14 March 2012
Rafea, a wife and mother of four, lives in a poor Bedouin village in Jordan. A trip to India to learn how to install solar panels brings new economic opportunity to Rafea, and the promise of raising the standard of living in villages all over Jordan.
More than 1 billion people in the world today live in poverty, according to the United Nations. The vast majority are women, most of whom live in developing countries. A critical factor in eradicating world poverty, says the UN, is empowering women.
Teaching women to harness the sun’s power to produce energy presents a unique solution to help achieve both of these goals.
Solar Sister’s reach extends to three countries, benefiting 143 entrepreneurs and bringing solar light to 17,605 people.
Rafea’s story is the subject of “Solar Mamas,” a documentary film that follows three women who leave their respective remote villages in Africa and the Middle East to attend India’s Barefoot College to learn more about solar engineering and help their communities combat the energy crisis.
It’s also a story that’s becoming more common as the connections between empowering women, creating sustainable communities and promoting economic growth become more apparent.
“The way to go about this is not a centralized grid system, which brings in power from hundreds of miles away. It is to bring in basic light right down to the level of basic household wherein they take ownership and control over that technology,” Barefoot College founder Sanjit “Bunker” Roy told CNN. Roy started the college in 1972, and it has since trained hundreds of women as solar engineers. “So why not invest in women, older women, mature women, gutsy women who have roots in the village and train them.”
Also, in remote, rural areas with limited infrastructure and year-round sun, solar-powered energy makes more sense than using traditional fossil fuels.
The Sunderbans, covering parts of India and Bangladesh, is another such area, cut off from the rest of world, which suffers from chronic energy shortage and low socio-economic development because of its remote and difficult landscape.
Situated in the southern region of Gangetic West Bengal, the Sunderbans is a part of the world’s largest delta formed by the rivers Ganges, Brahmaputra and Meghna.

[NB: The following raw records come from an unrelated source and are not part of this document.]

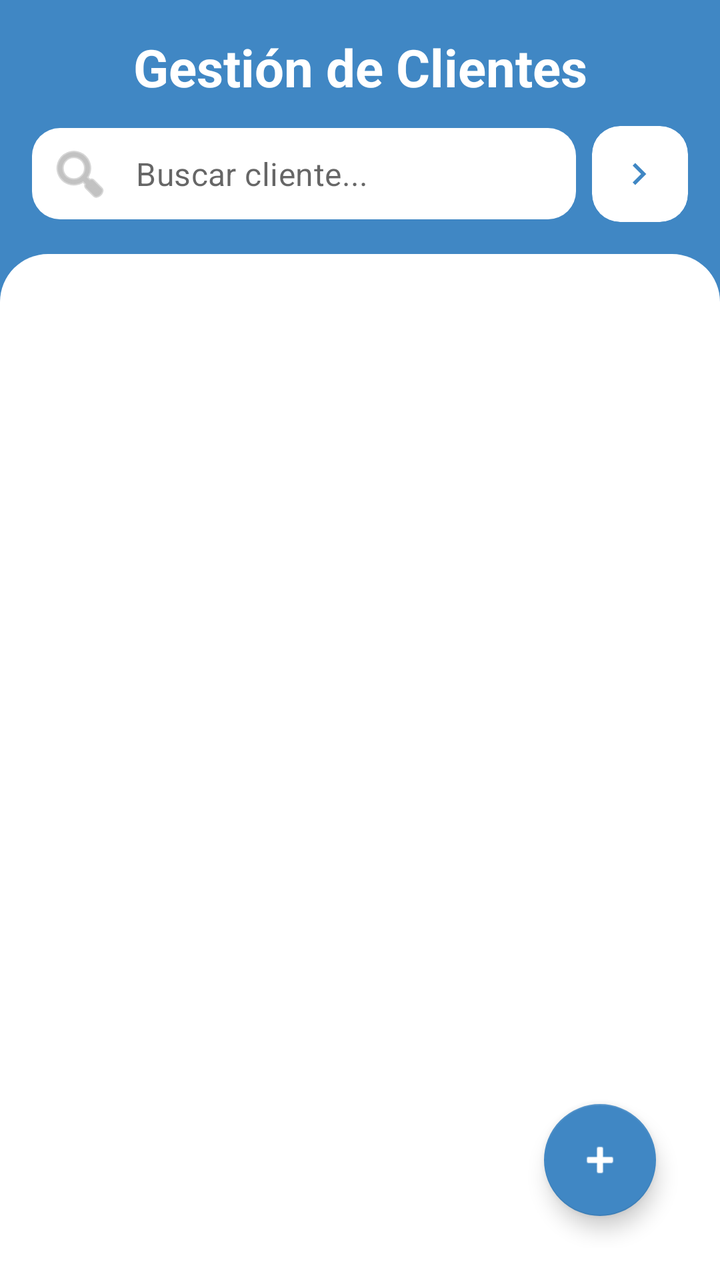
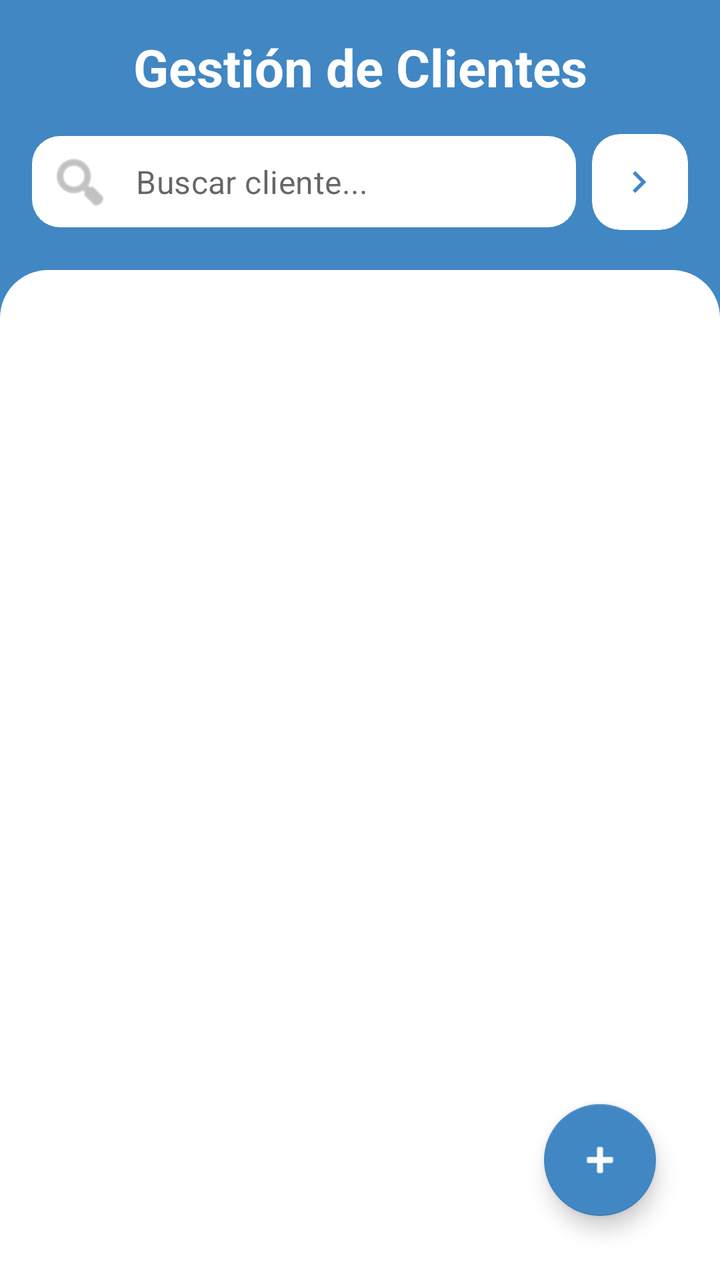

An Android layout rendered at two revisions. The XML below is the earlier revision; the diff shows what the commit changed to produce the second picture.
<!-- AndroidManifest.xml: application theme Theme.FollowUp -->
<!-- res/layout/fragment_clientes.xml -->
<?xml version="1.0" encoding="utf-8"?>
<androidx.constraintlayout.widget.ConstraintLayout
    xmlns:android="http://schemas.android.com/apk/res/android"
    xmlns:app="http://schemas.android.com/apk/res-auto"
    xmlns:tools="http://schemas.android.com/tools"
    android:layout_width="match_parent"
    android:layout_height="match_parent"
    android:background="@color/primary_blue"
    tools:context=".fragments.ClientesFragment">

    
    <androidx.constraintlayout.widget.ConstraintLayout
        android:id="@+id/header_container"
        android:layout_width="match_parent"
        android:layout_height="wrap_content"
        app:layout_constraintTop_toTopOf="parent">

        
        <TextView
            android:id="@+id/title"
            android:layout_width="0dp"
            android:layout_height="wrap_content"
            android:layout_marginTop="16dp"
            android:gravity="center"
            android:text="Gestión de Clientes"
            android:textColor="@color/white"
            android:textSize="26sp"
            android:textStyle="bold"
            app:layout_constraintEnd_toEndOf="parent"
            app:layout_constraintStart_toStartOf="parent"
            app:layout_constraintTop_toTopOf="parent" />

        
        <com.google.android.material.textfield.TextInputLayout
            android:id="@+id/til_search"
            style="@style/Widget.MaterialComponents.TextInputLayout.FilledBox.Dense"
            android:layout_width="0dp"
            android:layout_height="wrap_content"
            android:layout_marginStart="16dp"
            android:layout_marginTop="12dp"
            android:layout_marginBottom="16dp"
            app:boxBackgroundColor="@color/white"
            app:boxCornerRadiusBottomEnd="14dp"
            app:boxCornerRadiusBottomStart="14dp"
            app:boxCornerRadiusTopEnd="14dp"
            app:boxCornerRadiusTopStart="14dp"
            app:boxStrokeWidth="0dp"
            app:boxStrokeWidthFocused="0dp"
            app:hintEnabled="false"
            app:startIconDrawable="@android:drawable/ic_menu_search"
            app:startIconTint="@color/hint_color"
            app:layout_constraintTop_toBottomOf="@id/title"
            app:layout_constraintStart_toStartOf="parent"
            app:layout_constraintEnd_toStartOf="@id/btn_filtro_estado"
            app:layout_constraintBottom_toBottomOf="parent">

            <com.google.android.material.textfield.TextInputEditText
                android:id="@+id/search"
                android:layout_width="match_parent"
                android:layout_height="wrap_content"
                android:hint="Buscar cliente..."
                android:inputType="text"
                android:paddingVertical="12dp"
                android:textColor="@color/text_primary" />
        </com.google.android.material.textfield.TextInputLayout>

        
        <com.google.android.material.card.MaterialCardView
            android:id="@+id/btn_filtro_estado"
            android:layout_width="48dp"
            android:layout_height="48dp"
            android:layout_marginStart="8dp"
            android:layout_marginEnd="16dp"
            android:layout_marginTop="12dp"
            android:clickable="true"
            android:focusable="true"
            app:cardCornerRadius="14dp"
            app:cardBackgroundColor="@color/white"
            app:cardElevation="0dp"
            app:layout_constraintTop_toBottomOf="@id/title"
            app:layout_constraintEnd_toEndOf="parent"
            app:layout_constraintStart_toEndOf="@id/til_search"
            app:layout_constraintBottom_toBottomOf="@id/til_search">

            <ImageView
                android:layout_width="22dp"
                android:layout_height="22dp"
                android:layout_gravity="center"
                android:src="@drawable/ic_toggle"
                app:tint="@color/primary_blue" />

        </com.google.android.material.card.MaterialCardView>

    </androidx.constraintlayout.widget.ConstraintLayout>

    
    <androidx.constraintlayout.widget.ConstraintLayout
        android:id="@+id/content_container"
        android:layout_width="match_parent"
        android:layout_height="0dp"
        android:background="@drawable/background_content_top_rounded"
        android:padding="16dp"
        app:layout_constraintBottom_toBottomOf="parent"
        app:layout_constraintTop_toBottomOf="@id/header_container">

        
        <androidx.recyclerview.widget.RecyclerView
            android:id="@+id/rv_clientes"
            android:layout_width="0dp"
            android:layout_height="0dp"
            android:clipToPadding="false"
            android:paddingBottom="96dp"
            app:layout_constraintBottom_toBottomOf="parent"
            app:layout_constraintEnd_toEndOf="parent"
            app:layout_constraintStart_toStartOf="parent"
            app:layout_constraintTop_toTopOf="parent" />

        
        <LinearLayout
            android:id="@+id/dropdown_estados"
            android:layout_width="180dp"
            android:layout_height="wrap_content"
            android:orientation="vertical"
            android:background="@drawable/bg_dropdown"
            android:elevation="16dp"
            android:visibility="gone"
            android:paddingVertical="8dp"
            app:layout_constraintTop_toTopOf="parent"
            app:layout_constraintEnd_toEndOf="parent">

            
            <TextView
                android:id="@+id/filtro_todos"
                android:layout_width="match_parent"
                android:layout_height="48dp"
                android:gravity="center_vertical"
                android:paddingHorizontal="16dp"
                android:text="Todos"
                android:textColor="@color/text_primary"
                android:textSize="14sp"
                android:background="?attr/selectableItemBackground"
                android:clickable="true"
                android:focusable="true" />

            <View
                android:layout_width="match_parent"
                android:layout_height="1dp"
                android:background="#F2F4F7"
                android:layout_marginStart="12dp"
                android:layout_marginEnd="12dp" />

            
            <TextView
                android:id="@+id/filtro_nuevo_cliente"
                android:layout_width="match_parent"
                android:layout_height="48dp"
                android:gravity="center_vertical"
                android:paddingHorizontal="16dp"
                android:text="Nuevo Cliente"
                android:textColor="#286DFF"
                android:textSize="14sp"
                android:background="?attr/selectableItemBackground"
                android:clickable="true"
                android:focusable="true" />

            <View
                android:layout_width="match_parent"
                android:layout_height="1dp"
                android:background="#F2F4F7"
                android:layout_marginStart="12dp"
                android:layout_marginEnd="12dp" />

            
            <TextView
                android:id="@+id/filtro_pago_pendiente"
                android:layout_width="match_parent"
                android:layout_height="48dp"
                android:gravity="center_vertical"
                android:paddingHorizontal="16dp"
                android:text="Pago Pendiente"
                android:textColor="#F79009"
                android:textSize="14sp"
                android:background="?attr/selectableItemBackground"
                android:clickable="true"
                android:focusable="true" />

            <View
                android:layout_width="match_parent"
                android:layout_height="1dp"
                android:background="#F2F4F7"
                android:layout_marginStart="12dp"
                android:layout_marginEnd="12dp" />

            
            <TextView
                android:id="@+id/filtro_pago_realizado"
                android:layout_width="match_parent"
                android:layout_height="48dp"
                android:gravity="center_vertical"
                android:paddingHorizontal="16dp"
                android:text="Pago Realizado"
                android:textColor="#12B76A"
                android:textSize="14sp"
                android:background="?attr/selectableItemBackground"
                android:clickable="true"
                android:focusable="true" />

            <View
                android:layout_width="match_parent"
                android:layout_height="1dp"
                android:background="#F2F4F7"
                android:layout_marginStart="12dp"
                android:layout_marginEnd="12dp" />

            
            <TextView
                android:id="@+id/filtro_no_asignado"
                android:layout_width="match_parent"
                android:layout_height="48dp"
                android:gravity="center_vertical"
                android:paddingHorizontal="16dp"
                android:text="No Asignado"
                android:textColor="#98A2B3"
                android:textSize="14sp"
                android:background="?attr/selectableItemBackground"
                android:clickable="true"
                android:focusable="true" />

        </LinearLayout>

        
        <View
            android:id="@+id/fab_overlay"
            android:layout_width="0dp"
            android:layout_height="0dp"
            android:alpha="0"
            android:background="@android:color/transparent"
            android:elevation="8dp"
            android:visibility="gone"
            app:layout_constraintBottom_toBottomOf="parent"
            app:layout_constraintEnd_toEndOf="parent"
            app:layout_constraintStart_toStartOf="parent"
            app:layout_constraintTop_toTopOf="parent" />

        
        <LinearLayout
            android:id="@+id/fab_menu_container"
            android:layout_width="wrap_content"
            android:layout_height="wrap_content"
            android:layout_marginEnd="16dp"
            android:layout_marginBottom="104dp"
            android:alpha="0"
            android:elevation="12dp"
            android:orientation="vertical"
            android:visibility="gone"
            app:layout_constraintBottom_toBottomOf="parent"
            app:layout_constraintEnd_toEndOf="parent">

            <com.google.android.material.button.MaterialButton
                android:id="@+id/btn_nuevo_cliente"
                style="@style/Widget.MaterialComponents.Button"
                android:layout_width="wrap_content"
                android:layout_height="wrap_content"
                android:minHeight="48dp"
                android:text="Agregar cliente"
                android:textAllCaps="false"
                android:textColor="@color/primary_blue"
                app:backgroundTint="#E8F1FF"
                app:icon="@android:drawable/ic_input_add"
                app:iconPadding="8dp"
                app:iconTint="@color/primary_blue" />
        </LinearLayout>

        
        <com.google.android.material.floatingactionbutton.FloatingActionButton
            android:id="@+id/fab_main"
            android:layout_width="wrap_content"
            android:layout_height="wrap_content"
            android:layout_marginEnd="16dp"
            android:layout_marginBottom="16dp"
            android:elevation="16dp"
            android:src="@android:drawable/ic_input_add"
            app:backgroundTint="@color/primary_blue"
            app:layout_constraintBottom_toBottomOf="parent"
            app:layout_constraintEnd_toEndOf="parent"
            app:tint="@color/white" />

    </androidx.constraintlayout.widget.ConstraintLayout>

</androidx.constraintlayout.widget.ConstraintLayout>
<!-- resources referenced by this layout -->
<resources>
  <color name="hint_color">#999999</color>
  <color name="primary_blue">#4087C4</color>
  <color name="text_primary">#1E2939</color>
  <color name="white">#FFFFFFFF</color>
  <!-- drawable background_content_top_rounded (drawable) -->
  <?xml version="1.0" encoding="utf-8"?>
  <shape xmlns:android="http://schemas.android.com/apk/res/android"
      android:shape="rectangle">
      <solid android:color="@color/white" />
      <corners
          android:topLeftRadius="24dp"
          android:topRightRadius="24dp" />
  </shape>
  <!-- drawable bg_dropdown (drawable) -->
  <?xml version="1.0" encoding="utf-8"?>
  <shape xmlns:android="http://schemas.android.com/apk/res/android"
      android:shape="rectangle">
      <solid android:color="@color/white" />
      <corners android:radius="16dp" />
      <stroke android:width="1dp" android:color="#F2F4F7" />
  </shape>
  <!-- drawable ic_toggle (drawable) -->
  <vector xmlns:android="http://schemas.android.com/apk/res/android" android:autoMirrored="true" android:height="24dp" android:tint="#000000" android:viewportHeight="960" android:viewportWidth="960" android:width="24dp">
        
      <path android:fillColor="@android:color/white" android:pathData="M504,480L320,296L376,240L616,480L376,720L320,664L504,480Z"/>
      
  </vector>
  <style name="Theme.FollowUp" parent="Theme.MaterialComponents.DayNight.NoActionBar">
          <item name="colorPrimary">@color/primary_blue</item>
          <item name="colorPrimaryVariant">@color/primary_blue</item>
          <item name="colorOnPrimary">@color/white</item>
          <item name="android:windowBackground">@color/white</item>
      </style>
</resources>

<!-- the commit's change to res/layout/fragment_clientes.xml (unified diff, before → after) -->
@@ -71,7 +71,7 @@
             android:layout_height="48dp"
             android:layout_marginStart="8dp"
             android:layout_marginEnd="16dp"
-            android:layout_marginTop="12dp"
+            android:layout_marginTop="16dp"
             android:clickable="true"
             android:focusable="true"
             app:cardCornerRadius="14dp"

The 19-block area is separated from the mainland, and from other blocks, by wide rivers and creeks. Roads and railways are scarce—there are only 42km of rail and 280km of metalled road in the entire inhabited area, about 4444.33 sq km—and the rough terrain makes it difficult to install high-tension transmission line.
About 20% of the area’s population, approximately 216,000 people, use solar PV electricity.
TERI (The Energy and Resources Institute, North America) has been working with women in this region for almost a decade, partnering with the state government and NGOs, to promote solar PV. To date, six women have become solar entrepreneurs, renting solar lanterns, designing electronic items and repairing solar home systems, among other businesses. Not only do these new business ventures provide energy for the community and financial independence for the women, it also gives the women a newfound pride derived from their newly developed solar skills.
The UN estimates that around 1.5 billion people worldwide live without electricity, 70% of whom are women and girls in developing nations. They spend hours collecting wood for cooking and heating, and rely on kerosene lanterns or candles for light. Because the women’s domain is the home—they care for and educate children, cook and manage the household—women and girls consistently breathe toxic fumes from kerosene. UC Berkeley researchers found the odds of having tuberculosis were more than nine times greater for women using kerosene lamps for indoor lighting, rather than electricity, and 3.5 times greater for women using biomass fuel for household heating, compared to those using cleaning-burning fuel stoves, according to a 2010 study published in "Environmental Health Perspectives." In addition, they have a greater likelihood of inhaling smoke or suffering injury or death from a lamp fire.
In addition to being dangerous, kerosene is expensive. Solar Sister says the rural poor can spend up to 30% of their family income on kerosene.
This is where organizations like Solar Sister and FlexiWay Solar Solutions come in. “Women need the light the most,” says FlexiWay Solar Solutions, which works with local groups, NGOs and charities to distribute its solar-powered LED lights and replace kerosene lamps in Tanzania.
Business in a bag
Solar Sister takes it a step further, providing rural women with a “business in a bag,” inventory, training and marketing support to start solar micro-enterprise businesses. Solar lamps replace the kerosene lanterns and solar cell phone chargers provide connectivity in even the most energy poor communities. It uses a business model similar to Avon or Mary Kay in the US, but with clean energy technology instead of makeup, providing income for women and light for their communities. To date, Solar Sister’s reach extends to three countries, benefiting 143 entrepreneurs and bringing solar light to 17,605 people.
The World Bank’s “World Development Report 2012: Gender Equality and Development” report argues that closing the gender gap matters because gender equality is a core development objective in its own right. “But it is also smart economics,” it says. “Greater gender equality can enhance productivity, improve development outcomes for the next generation, and make institutions more representative.” As more communities and organizations turn to solar to empower women and shed light on economic and community development, the sky’s—or the sun’s—the limit.
Written by Jessica Lyons Hardcastle, News Editor, Solar Novus Today